**EXERCISE DATA**
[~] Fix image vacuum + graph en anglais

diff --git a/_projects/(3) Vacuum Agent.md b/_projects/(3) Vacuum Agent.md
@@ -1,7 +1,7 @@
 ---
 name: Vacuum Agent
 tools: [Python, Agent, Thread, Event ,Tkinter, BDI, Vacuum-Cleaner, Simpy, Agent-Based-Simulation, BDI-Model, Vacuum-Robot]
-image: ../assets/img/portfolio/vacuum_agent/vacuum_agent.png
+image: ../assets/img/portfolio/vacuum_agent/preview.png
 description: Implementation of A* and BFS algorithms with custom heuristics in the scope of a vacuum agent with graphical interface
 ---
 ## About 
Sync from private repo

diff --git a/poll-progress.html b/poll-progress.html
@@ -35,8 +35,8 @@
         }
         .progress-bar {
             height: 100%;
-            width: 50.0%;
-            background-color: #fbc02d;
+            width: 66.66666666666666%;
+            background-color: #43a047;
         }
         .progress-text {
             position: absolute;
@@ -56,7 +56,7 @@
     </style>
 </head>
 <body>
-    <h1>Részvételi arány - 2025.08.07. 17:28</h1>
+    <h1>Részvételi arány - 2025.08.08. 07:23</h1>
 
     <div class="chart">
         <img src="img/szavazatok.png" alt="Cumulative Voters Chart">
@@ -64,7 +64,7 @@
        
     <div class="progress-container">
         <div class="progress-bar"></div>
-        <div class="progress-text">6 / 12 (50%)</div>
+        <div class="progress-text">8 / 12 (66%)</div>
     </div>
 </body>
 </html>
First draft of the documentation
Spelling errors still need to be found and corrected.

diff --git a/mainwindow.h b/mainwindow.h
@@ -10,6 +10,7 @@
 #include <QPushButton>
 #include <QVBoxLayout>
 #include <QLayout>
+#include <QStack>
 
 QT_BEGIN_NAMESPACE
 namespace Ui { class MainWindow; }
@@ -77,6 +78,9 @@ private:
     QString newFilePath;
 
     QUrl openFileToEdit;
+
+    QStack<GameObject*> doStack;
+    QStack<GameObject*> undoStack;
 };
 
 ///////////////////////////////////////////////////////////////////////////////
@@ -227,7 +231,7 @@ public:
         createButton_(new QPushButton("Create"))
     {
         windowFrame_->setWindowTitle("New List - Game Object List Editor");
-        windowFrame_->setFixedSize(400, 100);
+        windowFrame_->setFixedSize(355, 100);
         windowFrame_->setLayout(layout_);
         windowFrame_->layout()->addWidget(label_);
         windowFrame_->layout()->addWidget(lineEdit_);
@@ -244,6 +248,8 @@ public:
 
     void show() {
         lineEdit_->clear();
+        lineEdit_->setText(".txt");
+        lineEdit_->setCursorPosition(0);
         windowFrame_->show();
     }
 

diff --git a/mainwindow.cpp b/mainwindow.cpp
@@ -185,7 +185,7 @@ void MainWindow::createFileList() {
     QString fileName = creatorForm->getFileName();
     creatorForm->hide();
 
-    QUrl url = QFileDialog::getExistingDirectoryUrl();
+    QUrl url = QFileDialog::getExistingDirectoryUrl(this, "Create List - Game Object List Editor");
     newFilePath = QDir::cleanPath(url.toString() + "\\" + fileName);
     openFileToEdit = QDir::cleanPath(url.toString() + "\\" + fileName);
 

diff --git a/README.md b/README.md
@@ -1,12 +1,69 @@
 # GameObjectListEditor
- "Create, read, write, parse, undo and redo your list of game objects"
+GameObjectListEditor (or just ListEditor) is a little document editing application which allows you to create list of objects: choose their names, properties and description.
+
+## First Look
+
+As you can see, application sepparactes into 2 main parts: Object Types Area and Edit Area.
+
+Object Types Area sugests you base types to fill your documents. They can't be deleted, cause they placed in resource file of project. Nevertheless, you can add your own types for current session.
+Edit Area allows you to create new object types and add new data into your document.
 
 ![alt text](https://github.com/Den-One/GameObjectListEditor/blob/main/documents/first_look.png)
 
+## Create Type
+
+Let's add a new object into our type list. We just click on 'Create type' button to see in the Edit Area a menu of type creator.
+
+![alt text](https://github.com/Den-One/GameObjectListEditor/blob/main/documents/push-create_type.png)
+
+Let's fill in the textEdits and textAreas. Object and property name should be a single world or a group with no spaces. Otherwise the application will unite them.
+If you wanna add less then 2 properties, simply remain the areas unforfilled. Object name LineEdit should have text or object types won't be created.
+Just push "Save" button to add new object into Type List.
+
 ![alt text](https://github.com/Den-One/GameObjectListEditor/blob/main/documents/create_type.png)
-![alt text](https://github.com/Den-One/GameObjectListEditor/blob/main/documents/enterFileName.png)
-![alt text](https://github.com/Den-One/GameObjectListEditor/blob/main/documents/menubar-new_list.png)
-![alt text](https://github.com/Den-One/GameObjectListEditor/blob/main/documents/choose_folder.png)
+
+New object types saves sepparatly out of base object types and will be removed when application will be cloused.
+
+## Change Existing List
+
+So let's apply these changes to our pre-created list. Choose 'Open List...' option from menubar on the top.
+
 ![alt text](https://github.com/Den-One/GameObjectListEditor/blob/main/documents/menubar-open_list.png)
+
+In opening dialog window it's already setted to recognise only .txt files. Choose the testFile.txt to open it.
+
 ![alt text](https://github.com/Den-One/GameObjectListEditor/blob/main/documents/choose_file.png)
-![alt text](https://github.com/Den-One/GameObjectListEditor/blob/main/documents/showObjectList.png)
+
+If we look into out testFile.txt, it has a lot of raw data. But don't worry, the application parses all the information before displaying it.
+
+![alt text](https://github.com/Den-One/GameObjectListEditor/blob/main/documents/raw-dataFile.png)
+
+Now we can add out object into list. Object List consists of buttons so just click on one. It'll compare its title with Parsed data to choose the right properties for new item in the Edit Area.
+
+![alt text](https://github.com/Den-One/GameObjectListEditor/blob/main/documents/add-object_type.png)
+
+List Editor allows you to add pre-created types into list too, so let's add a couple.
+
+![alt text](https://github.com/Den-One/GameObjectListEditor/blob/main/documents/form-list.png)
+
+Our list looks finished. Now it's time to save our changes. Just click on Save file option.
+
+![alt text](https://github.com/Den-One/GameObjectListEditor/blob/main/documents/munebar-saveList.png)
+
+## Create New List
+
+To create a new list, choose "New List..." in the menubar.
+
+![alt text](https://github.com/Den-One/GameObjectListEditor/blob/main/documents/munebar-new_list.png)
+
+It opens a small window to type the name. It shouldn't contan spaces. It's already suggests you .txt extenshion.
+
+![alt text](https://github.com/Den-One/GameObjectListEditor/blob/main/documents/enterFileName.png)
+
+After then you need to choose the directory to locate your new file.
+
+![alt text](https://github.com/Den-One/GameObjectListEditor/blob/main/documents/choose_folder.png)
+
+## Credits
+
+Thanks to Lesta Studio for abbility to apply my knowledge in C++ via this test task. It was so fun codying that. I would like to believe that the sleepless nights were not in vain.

**TRY IT**
Retype exactly the span of lines from the one with "diff --git a/README.md b/README.md" through the one with "write, parse, undo"; include both ends and omit the rest of the material.

**YOUR RESPONSE**
diff --git a/README.md b/README.md
@@ -1,12 +1,69 @@
 # GameObjectListEditor
- "Create, read, write, parse, undo and redo your list of game objects"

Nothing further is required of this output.